Description of the task:
Search the records below for "paragraphs" and copy every line it turns up in.
(Available data begins)
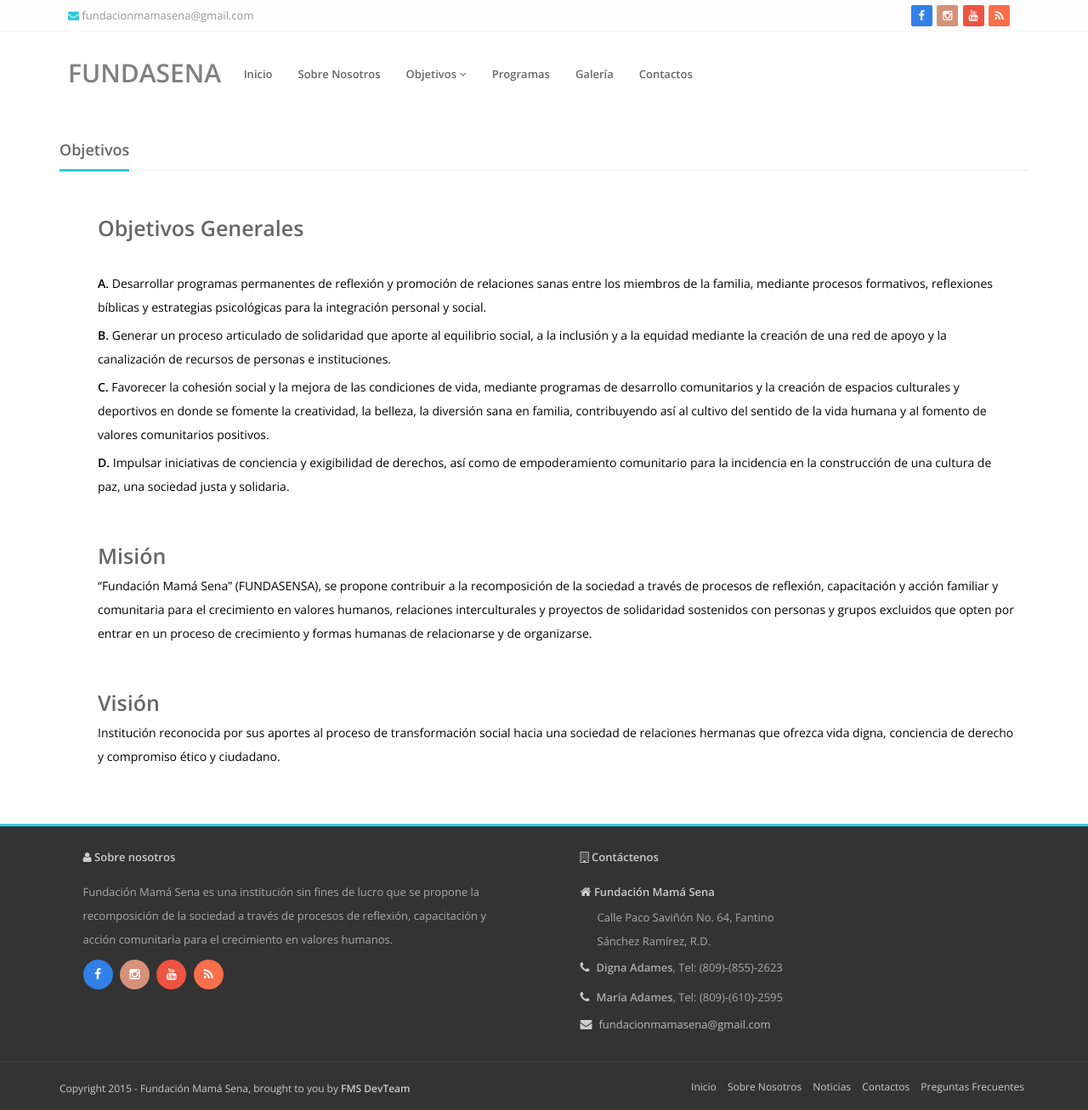
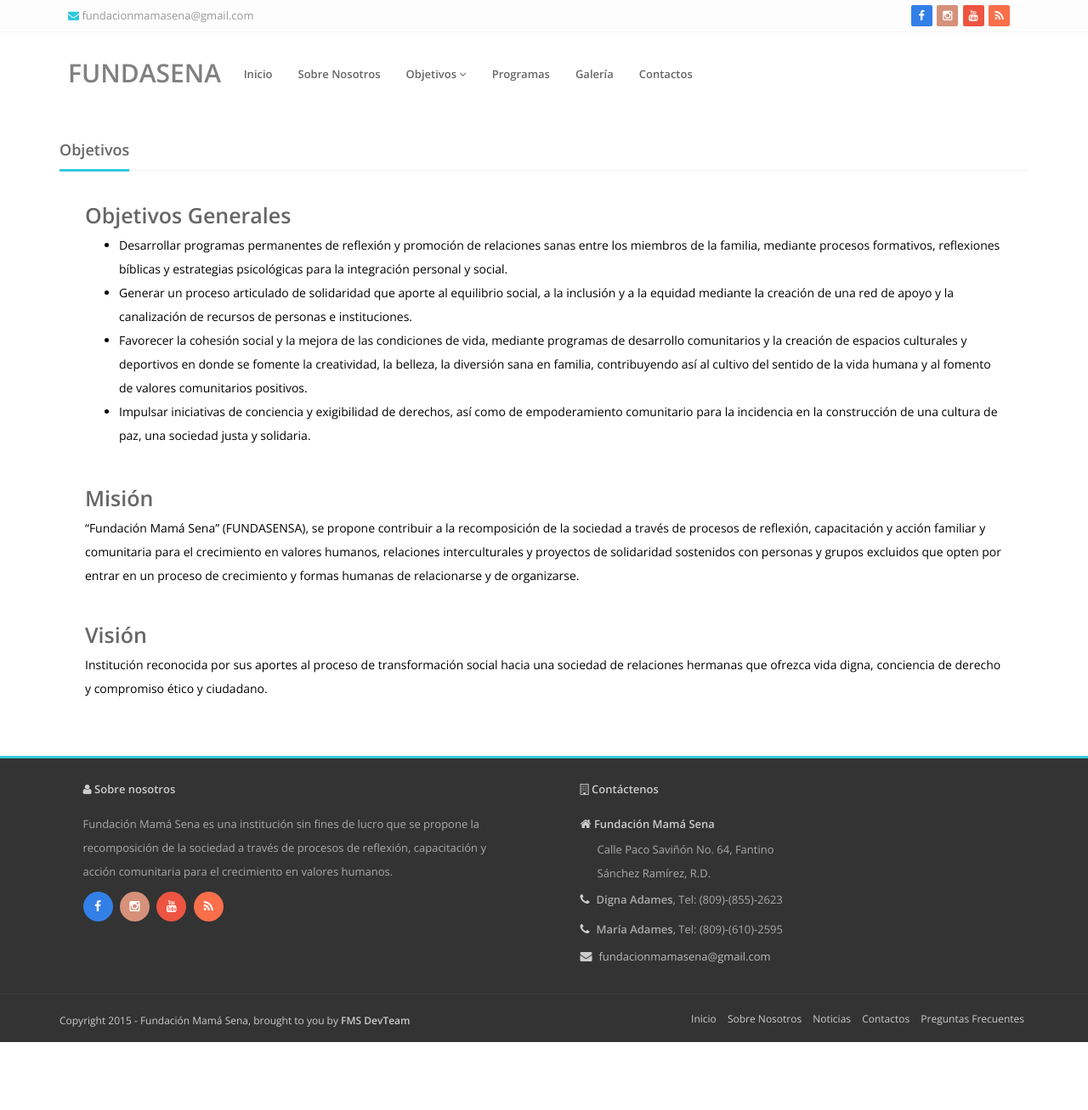
Before and after one commit to wovalle/fundasena.org, a Jekyll site: the page built from objetivos.html, in a window 1280 px wide. Shown: the whole page at 85% size. Built offline with Jekyll 4.4.1, drawn with Linux system fonts in a browser that asks for light colours; after the commit the page ends 1227 px from its top, so only the background shows below that.

Commit message:
Fix: fixing objetivos layout

```diff
--- a/css/custom.css
+++ b/css/custom.css
@@ -20,5 +20,6 @@
 	background-color:white;
 	color:black;
 	margin:20px;
-	padding:10px
+	padding:10px;
+	font-size: 14px;
 }
--- a/objetivos.html
+++ b/objetivos.html
@@ -5,35 +5,30 @@
 	<h3><span>Objetivos</span></h3>
 </div>
 
-<div class="container">
-	<div class="programs-paragraphs">
-		<h2>Objetivos Generales</h2><br>
+<div class="programs-paragraphs">
+	<div>
+		<h2>Objetivos Generales</h2>
+				<ul>
+				<li>Desarrollar programas permanentes de reflexión y promoción de relaciones sanas entre los miembros de la familia, mediante procesos formativos, reflexiones bíblicas y estrategias psicológicas para la integración personal y social.</li>
 
-				<p style="font-size: 14px;">
-				<b>A.</b> Desarrollar programas permanentes de reflexión y promoción de relaciones sanas entre los miembros de la familia, mediante procesos formativos, reflexiones bíblicas y estrategias psicológicas para la integración personal y social.</p>
+				<li>Generar un proceso articulado de solidaridad que aporte al equilibrio social, a la inclusión y a la equidad mediante la creación de una red de apoyo y la canalización de recursos de personas e instituciones.</li>
 
-				<p style="font-size: 14px;">
-				<b>B.</b> Generar un proceso articulado de solidaridad que aporte al equilibrio social, a la inclusión y a la equidad mediante la creación de una red de apoyo y la canalización de recursos de personas e instituciones.</p>
+				<li>Favorecer la cohesión social y la mejora de las condiciones de vida, mediante programas de desarrollo comunitarios y la creación de espacios culturales y deportivos en donde se fomente la creatividad, la belleza, la diversión sana en familia, contribuyendo así al cultivo del sentido de la vida humana y al fomento de valores comunitarios positivos.</li>
 
-				<p style="font-size: 14px;">
-				<b>C.</b> Favorecer la cohesión social y la mejora de las condiciones de vida, mediante programas de desarrollo comunitarios y la creación de espacios culturales y deportivos en donde se fomente la creatividad, la belleza, la diversión sana en familia, contribuyendo así al cultivo del sentido de la vida humana y al fomento de valores comunitarios positivos.</p>
-
-				<p style="font-size: 14px;">
-				<b>D.</b> Impulsar iniciativas de conciencia y exigibilidad de derechos, así como de empoderamiento comunitario para la incidencia en la construcción de una cultura de paz, una sociedad justa y solidaria.</p>
-
-
+				<li>Impulsar iniciativas de conciencia y exigibilidad de derechos, así como de empoderamiento comunitario para la incidencia en la construcción de una cultura de paz, una sociedad justa y solidaria.</li>
+				</ul>
 	</div>
-	<div class="programs-paragraphs" id="mision">
+	</br>
+	<div id="mision">
 		<h2>Misión</h2>
-
-			<p style="font-size: 14px;">
+			<p>
 			“Fundación Mamá Sena” (FUNDASENSA), se propone contribuir a la recomposición de la sociedad a través de procesos de reflexión, capacitación y acción familiar y comunitaria para el crecimiento en valores humanos, relaciones interculturales y proyectos de solidaridad sostenidos con personas y grupos excluidos que opten por entrar en un proceso de crecimiento y formas humanas de relacionarse y de organizarse. </p>
 
 	</div>
-	<div class="programs-paragraphs" id="vision">
+	</br>
+	<div id="vision">
 		<h2>Visión</h2>
-
-			<p style="font-size: 14px;">
+			<p>
 			Institución reconocida por sus aportes al proceso de transformación social hacia una sociedad de relaciones hermanas que ofrezca vida digna, conciencia de derecho y compromiso ético y ciudadano.</p>
-
+	</div>
 </div>
```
(Available data ends)
Response to this exercise:
-	<div class="programs-paragraphs">
+<div class="programs-paragraphs">
-	<div class="programs-paragraphs" id="mision">
-	<div class="programs-paragraphs" id="vision">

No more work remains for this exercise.